It's not like you're chasing the symptoms, it is that you are preventing the symptoms. And that is a very attractive approach to not only impulse control disorders, but also to any episodic neurological condition.

Casey Halpern, MD, assistant professor of neurosurgery, on a new clinical trial that will test whether a device can help people who struggle with obesity and binge eating.

Medium, August 12


That’s the big Achilles’ heel of genetic testing in healthy patients. Physicians can’t interpret variants of uncertain significance. If they just look at those at face value, it could scare the heck out of patients.

Joseph Wu, MD, PhD, director of the Stanford Cardiovascular Institute, on whether the medical community is moving too quickly to incorporate genetic testing into the routine care of healthy people.

U.S. News & World Report, August 20


This is an important opportunity, both in our country and worldwide, to understand the factors that have led to the steep decline in heart disease in high-income populations. Our challenge going forward is to evenly apply these benefits to less advantaged populations.

Latha Palaniappan, MD, professor of medicine, on seeing cancer surpass cardiovascular disease as the leading cause of death among middle-aged adults in several countries

CNN, September 3


The way we need to change how we handle addiction is, we need to move it into the health care system.

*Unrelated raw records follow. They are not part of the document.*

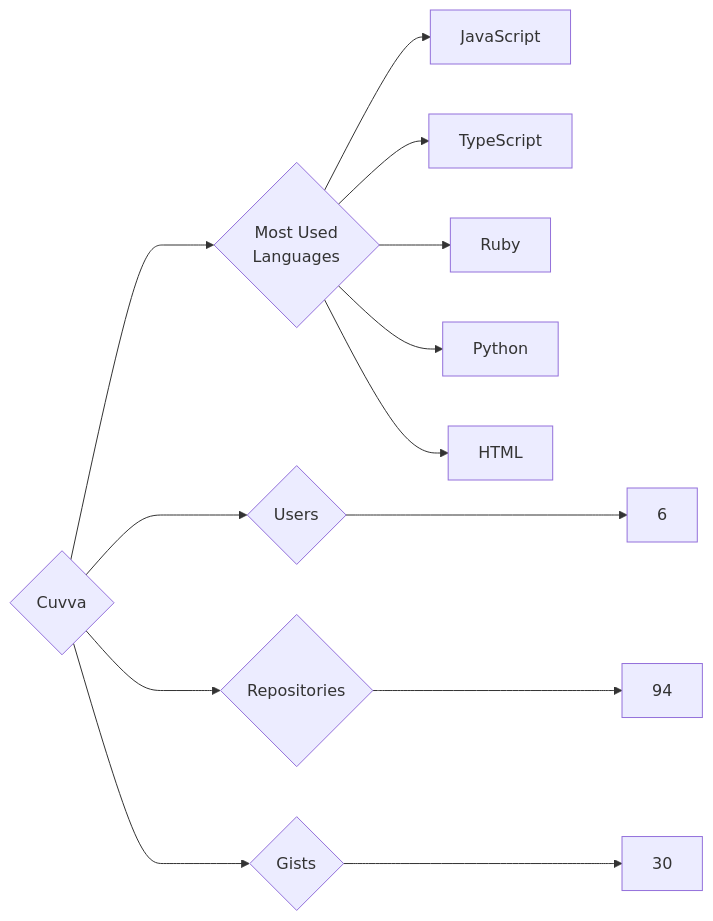
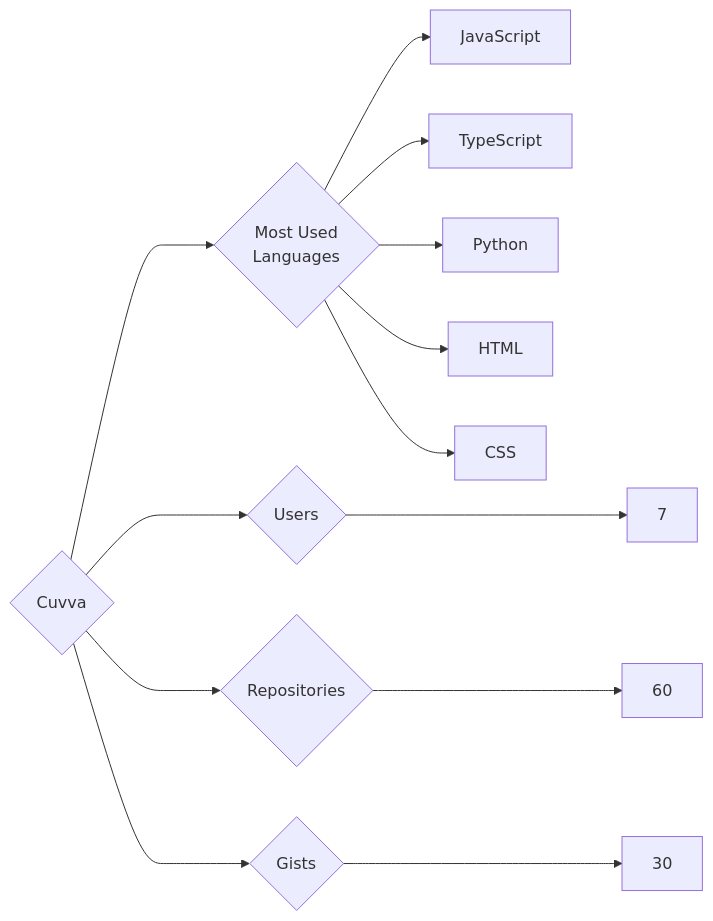
Before and after one commit to trickest/insiders: the diagram in targets/Cuvva/README.md, drawn with Mermaid. The commit also changed 772 other files, not shown here.

````diff
--- a/targets/Cuvva/README.md
+++ b/targets/Cuvva/README.md
@@ -3,13 +3,13 @@
 ```mermaid
 graph LR
 COMPANY_NAME{Cuvva}
-COMPANY_NAME ---> U{Users} ---> UN[6]
-COMPANY_NAME ---> R{Repositories} ---> RN[94]
+COMPANY_NAME ---> U{Users} ---> UN[7]
+COMPANY_NAME ---> R{Repositories} ---> RN[60]
 COMPANY_NAME ---> G{Gists} ---> GN[30]
 COMPANY_NAME ---> ML{Most Used<br>Languages}
 ML --> JavaScript[JavaScript]
 ML --> TypeScript[TypeScript]
-ML --> Ruby[Ruby]
 ML --> Python[Python]
 ML --> HTML[HTML]
+ML --> CSS[CSS]
 ```
````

You have to let the rest of the health care system know what you do, and you have to do it as a team.”

Keith Humphreys, PhD, professor of psychiatry and behavioral sciences, on giving doctors greater access to records of patients who are being treated for substance use disorder to better coordinate care.

PBS NewsHour, August  23